Data in this exercise >>
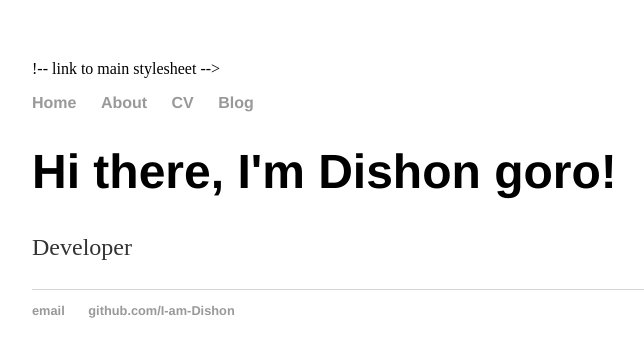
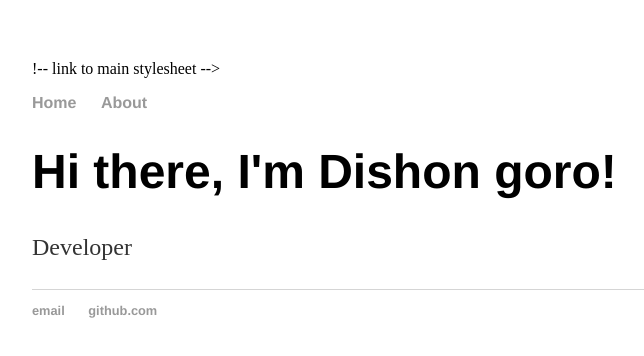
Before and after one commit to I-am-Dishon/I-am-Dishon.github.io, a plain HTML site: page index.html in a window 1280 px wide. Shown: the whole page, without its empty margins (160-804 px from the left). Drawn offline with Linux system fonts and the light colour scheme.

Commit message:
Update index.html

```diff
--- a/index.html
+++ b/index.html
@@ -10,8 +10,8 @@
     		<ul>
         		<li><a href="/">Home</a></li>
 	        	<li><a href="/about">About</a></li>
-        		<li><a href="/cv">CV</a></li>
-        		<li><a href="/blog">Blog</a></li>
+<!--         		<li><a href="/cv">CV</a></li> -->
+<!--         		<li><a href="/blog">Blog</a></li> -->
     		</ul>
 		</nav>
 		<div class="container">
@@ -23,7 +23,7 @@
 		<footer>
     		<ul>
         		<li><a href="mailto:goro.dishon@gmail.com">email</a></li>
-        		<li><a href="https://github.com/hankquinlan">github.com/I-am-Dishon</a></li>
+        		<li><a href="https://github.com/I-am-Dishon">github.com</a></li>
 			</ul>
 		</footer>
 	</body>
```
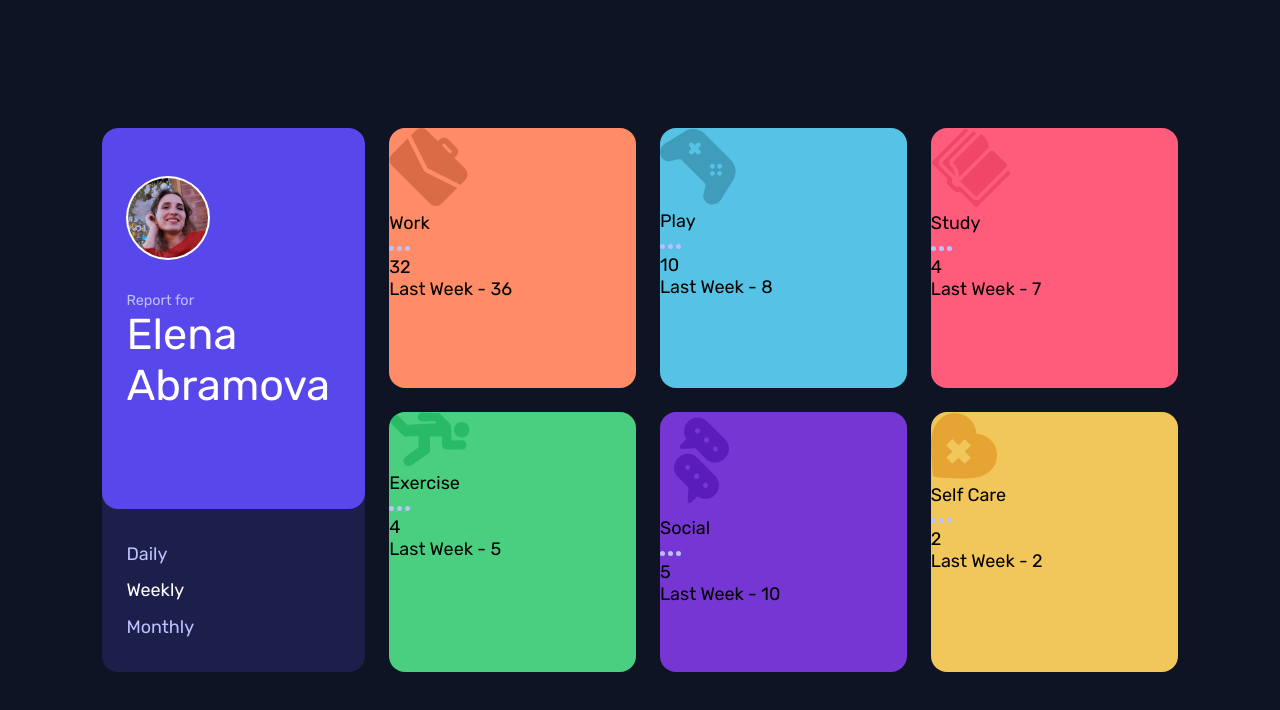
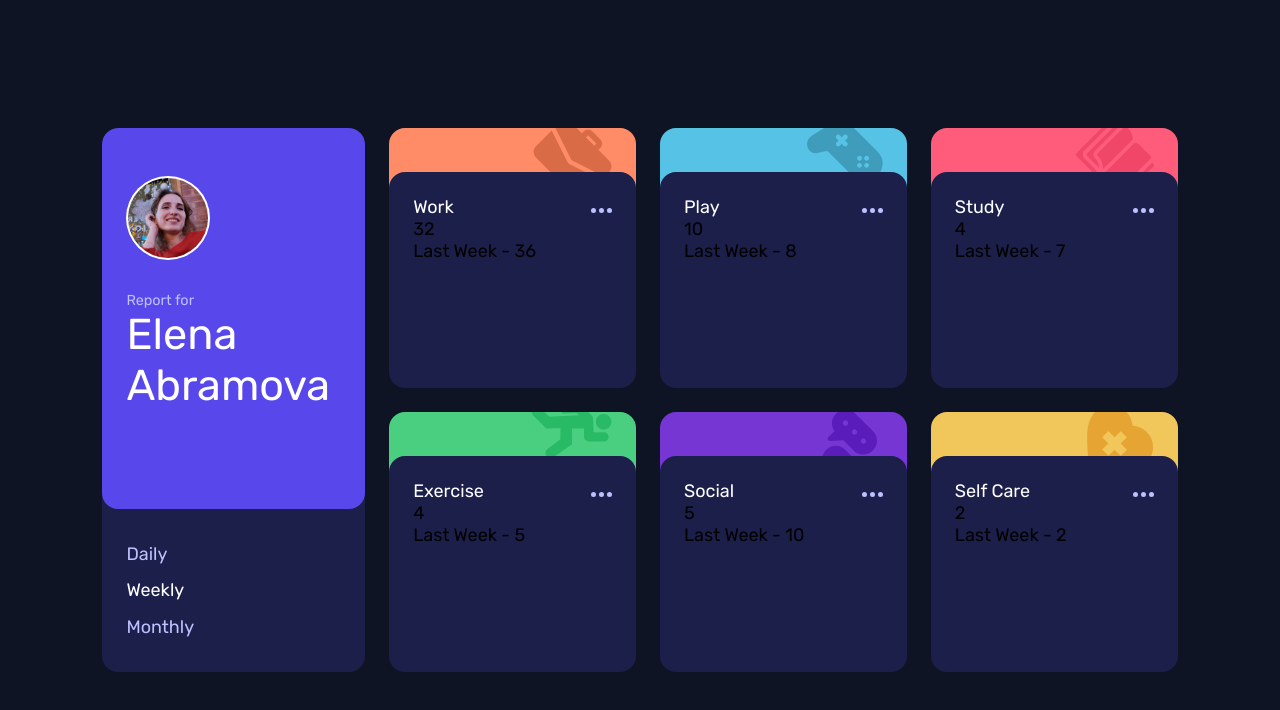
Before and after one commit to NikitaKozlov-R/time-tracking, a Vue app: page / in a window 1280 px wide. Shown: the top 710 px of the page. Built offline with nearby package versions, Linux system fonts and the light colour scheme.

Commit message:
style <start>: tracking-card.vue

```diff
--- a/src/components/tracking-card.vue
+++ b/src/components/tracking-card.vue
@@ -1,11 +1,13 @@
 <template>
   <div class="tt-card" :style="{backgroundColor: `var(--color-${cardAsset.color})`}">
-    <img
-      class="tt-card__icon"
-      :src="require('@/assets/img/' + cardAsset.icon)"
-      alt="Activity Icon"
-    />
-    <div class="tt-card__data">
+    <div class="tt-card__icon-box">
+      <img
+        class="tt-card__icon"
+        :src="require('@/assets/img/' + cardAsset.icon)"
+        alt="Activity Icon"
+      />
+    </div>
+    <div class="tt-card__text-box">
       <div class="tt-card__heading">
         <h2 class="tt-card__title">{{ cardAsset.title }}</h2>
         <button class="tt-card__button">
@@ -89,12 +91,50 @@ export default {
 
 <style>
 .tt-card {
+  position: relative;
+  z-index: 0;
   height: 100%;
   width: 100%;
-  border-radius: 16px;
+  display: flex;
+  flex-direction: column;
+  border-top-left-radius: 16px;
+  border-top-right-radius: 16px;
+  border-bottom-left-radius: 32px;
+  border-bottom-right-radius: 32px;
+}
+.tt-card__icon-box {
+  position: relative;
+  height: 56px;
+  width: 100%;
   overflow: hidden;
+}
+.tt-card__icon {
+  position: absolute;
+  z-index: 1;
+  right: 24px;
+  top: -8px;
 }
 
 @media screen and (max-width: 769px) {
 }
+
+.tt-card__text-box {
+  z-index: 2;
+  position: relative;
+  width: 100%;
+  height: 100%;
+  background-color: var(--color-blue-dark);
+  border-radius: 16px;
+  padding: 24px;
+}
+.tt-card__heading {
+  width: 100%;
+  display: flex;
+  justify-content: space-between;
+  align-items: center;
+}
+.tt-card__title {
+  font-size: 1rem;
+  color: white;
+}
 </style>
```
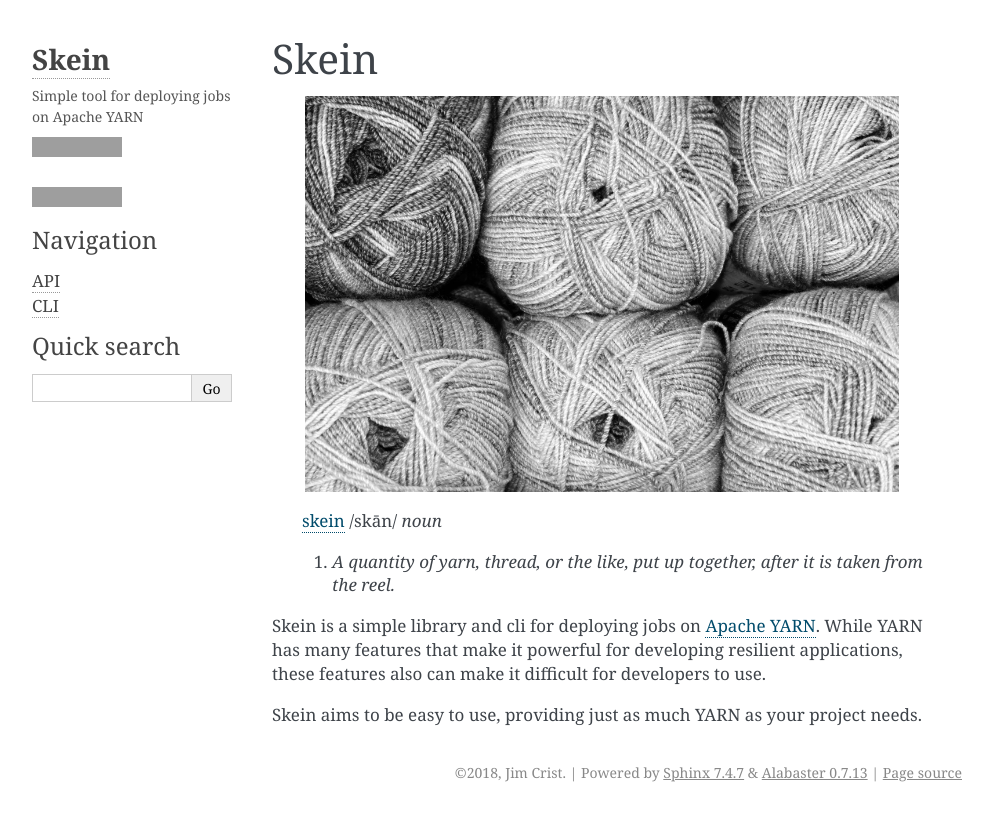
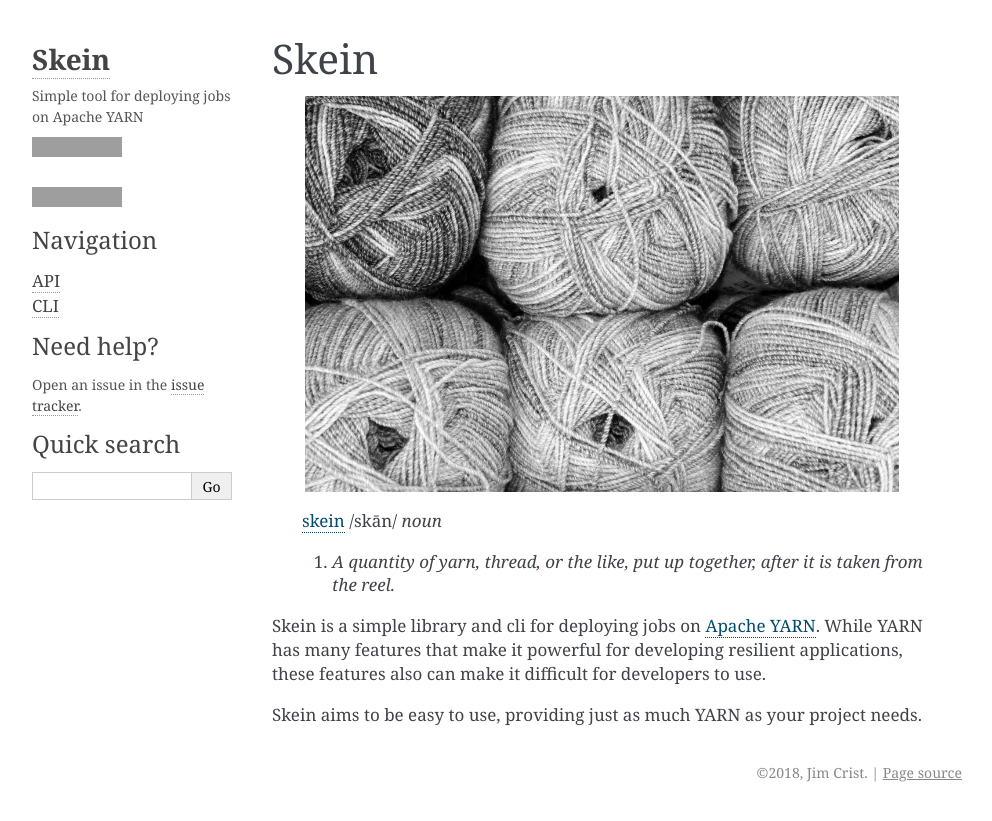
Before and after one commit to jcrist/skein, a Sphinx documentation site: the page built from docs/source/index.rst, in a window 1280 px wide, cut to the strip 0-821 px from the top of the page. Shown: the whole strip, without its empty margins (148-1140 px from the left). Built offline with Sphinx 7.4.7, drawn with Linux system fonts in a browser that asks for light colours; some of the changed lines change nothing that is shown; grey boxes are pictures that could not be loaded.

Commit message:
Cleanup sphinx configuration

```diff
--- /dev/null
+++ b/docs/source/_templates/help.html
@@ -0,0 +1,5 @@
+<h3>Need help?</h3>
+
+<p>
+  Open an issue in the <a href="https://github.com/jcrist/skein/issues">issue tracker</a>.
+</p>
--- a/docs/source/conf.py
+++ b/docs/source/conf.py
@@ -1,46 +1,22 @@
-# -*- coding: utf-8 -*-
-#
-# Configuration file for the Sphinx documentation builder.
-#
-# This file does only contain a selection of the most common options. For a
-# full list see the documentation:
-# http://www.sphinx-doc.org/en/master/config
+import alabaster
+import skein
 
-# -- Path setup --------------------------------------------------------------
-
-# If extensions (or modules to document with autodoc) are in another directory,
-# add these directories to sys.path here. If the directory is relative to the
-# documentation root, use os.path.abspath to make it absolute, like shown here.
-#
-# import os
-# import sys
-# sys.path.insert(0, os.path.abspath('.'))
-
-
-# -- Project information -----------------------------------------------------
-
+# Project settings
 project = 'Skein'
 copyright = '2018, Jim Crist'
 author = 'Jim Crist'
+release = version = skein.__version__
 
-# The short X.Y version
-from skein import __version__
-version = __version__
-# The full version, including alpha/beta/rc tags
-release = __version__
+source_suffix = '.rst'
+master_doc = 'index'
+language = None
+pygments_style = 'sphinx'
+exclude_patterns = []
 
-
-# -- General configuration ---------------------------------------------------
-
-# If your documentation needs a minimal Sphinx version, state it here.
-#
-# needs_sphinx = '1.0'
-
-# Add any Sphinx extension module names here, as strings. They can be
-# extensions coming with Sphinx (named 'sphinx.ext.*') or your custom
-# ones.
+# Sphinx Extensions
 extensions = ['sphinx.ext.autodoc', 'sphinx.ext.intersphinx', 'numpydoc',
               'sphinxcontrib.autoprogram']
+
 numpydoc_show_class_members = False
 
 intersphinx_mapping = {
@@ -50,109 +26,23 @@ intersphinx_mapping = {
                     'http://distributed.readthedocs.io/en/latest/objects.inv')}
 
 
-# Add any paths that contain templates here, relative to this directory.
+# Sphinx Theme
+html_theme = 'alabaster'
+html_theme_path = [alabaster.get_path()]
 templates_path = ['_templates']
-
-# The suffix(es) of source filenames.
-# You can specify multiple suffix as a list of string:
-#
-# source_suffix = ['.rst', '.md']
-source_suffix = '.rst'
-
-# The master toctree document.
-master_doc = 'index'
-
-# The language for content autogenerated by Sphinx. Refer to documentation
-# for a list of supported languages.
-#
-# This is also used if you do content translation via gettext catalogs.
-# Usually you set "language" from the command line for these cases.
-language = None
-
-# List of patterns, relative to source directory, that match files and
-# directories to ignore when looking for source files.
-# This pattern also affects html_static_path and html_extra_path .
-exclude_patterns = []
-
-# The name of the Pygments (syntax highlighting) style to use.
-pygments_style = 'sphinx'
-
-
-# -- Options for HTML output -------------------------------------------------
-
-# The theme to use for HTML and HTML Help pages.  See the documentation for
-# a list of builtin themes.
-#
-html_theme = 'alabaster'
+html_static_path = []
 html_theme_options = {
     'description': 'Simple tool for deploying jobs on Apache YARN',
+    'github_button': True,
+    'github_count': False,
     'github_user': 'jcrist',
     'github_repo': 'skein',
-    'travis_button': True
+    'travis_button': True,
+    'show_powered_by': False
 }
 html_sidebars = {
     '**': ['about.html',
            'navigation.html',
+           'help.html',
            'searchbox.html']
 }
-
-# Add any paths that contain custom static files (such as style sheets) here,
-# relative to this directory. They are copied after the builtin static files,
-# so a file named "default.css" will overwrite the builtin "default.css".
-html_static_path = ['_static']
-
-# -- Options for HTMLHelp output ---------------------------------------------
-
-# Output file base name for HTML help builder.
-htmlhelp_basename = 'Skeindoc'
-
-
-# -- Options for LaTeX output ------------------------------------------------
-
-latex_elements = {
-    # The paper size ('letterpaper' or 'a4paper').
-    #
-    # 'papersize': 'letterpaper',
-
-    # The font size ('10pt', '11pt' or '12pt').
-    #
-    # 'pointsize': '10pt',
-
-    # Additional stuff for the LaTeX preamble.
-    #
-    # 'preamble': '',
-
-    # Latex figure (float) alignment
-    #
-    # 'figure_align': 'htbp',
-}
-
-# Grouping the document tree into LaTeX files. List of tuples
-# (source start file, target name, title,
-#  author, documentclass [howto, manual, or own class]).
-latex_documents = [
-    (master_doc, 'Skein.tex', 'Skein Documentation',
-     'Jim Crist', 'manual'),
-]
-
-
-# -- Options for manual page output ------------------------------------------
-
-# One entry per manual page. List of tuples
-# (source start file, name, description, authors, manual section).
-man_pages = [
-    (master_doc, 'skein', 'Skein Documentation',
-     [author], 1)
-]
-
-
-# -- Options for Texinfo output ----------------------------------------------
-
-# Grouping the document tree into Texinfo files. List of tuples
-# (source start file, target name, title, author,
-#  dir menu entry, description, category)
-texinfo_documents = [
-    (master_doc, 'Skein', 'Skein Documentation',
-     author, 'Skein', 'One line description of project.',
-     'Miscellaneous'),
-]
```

Instructions for the task >> In the entries above, find each line that has the word "whole". Copy it.

Answer section >>
Before and after one commit to I-am-Dishon/I-am-Dishon.github.io, a plain HTML site: page index.html in a window 1280 px wide. Shown: the whole page, without its empty margins (160-804 px from the left). Drawn offline with Linux system fonts and the light colour scheme.
Before and after one commit to jcrist/skein, a Sphinx documentation site: the page built from docs/source/index.rst, in a window 1280 px wide, cut to the strip 0-821 px from the top of the page. Shown: the whole strip, without its empty margins (148-1140 px from the left). Built offline with Sphinx 7.4.7, drawn with Linux system fonts in a browser that asks for light colours; some of the changed lines change nothing that is shown; grey boxes are pictures that could not be loaded.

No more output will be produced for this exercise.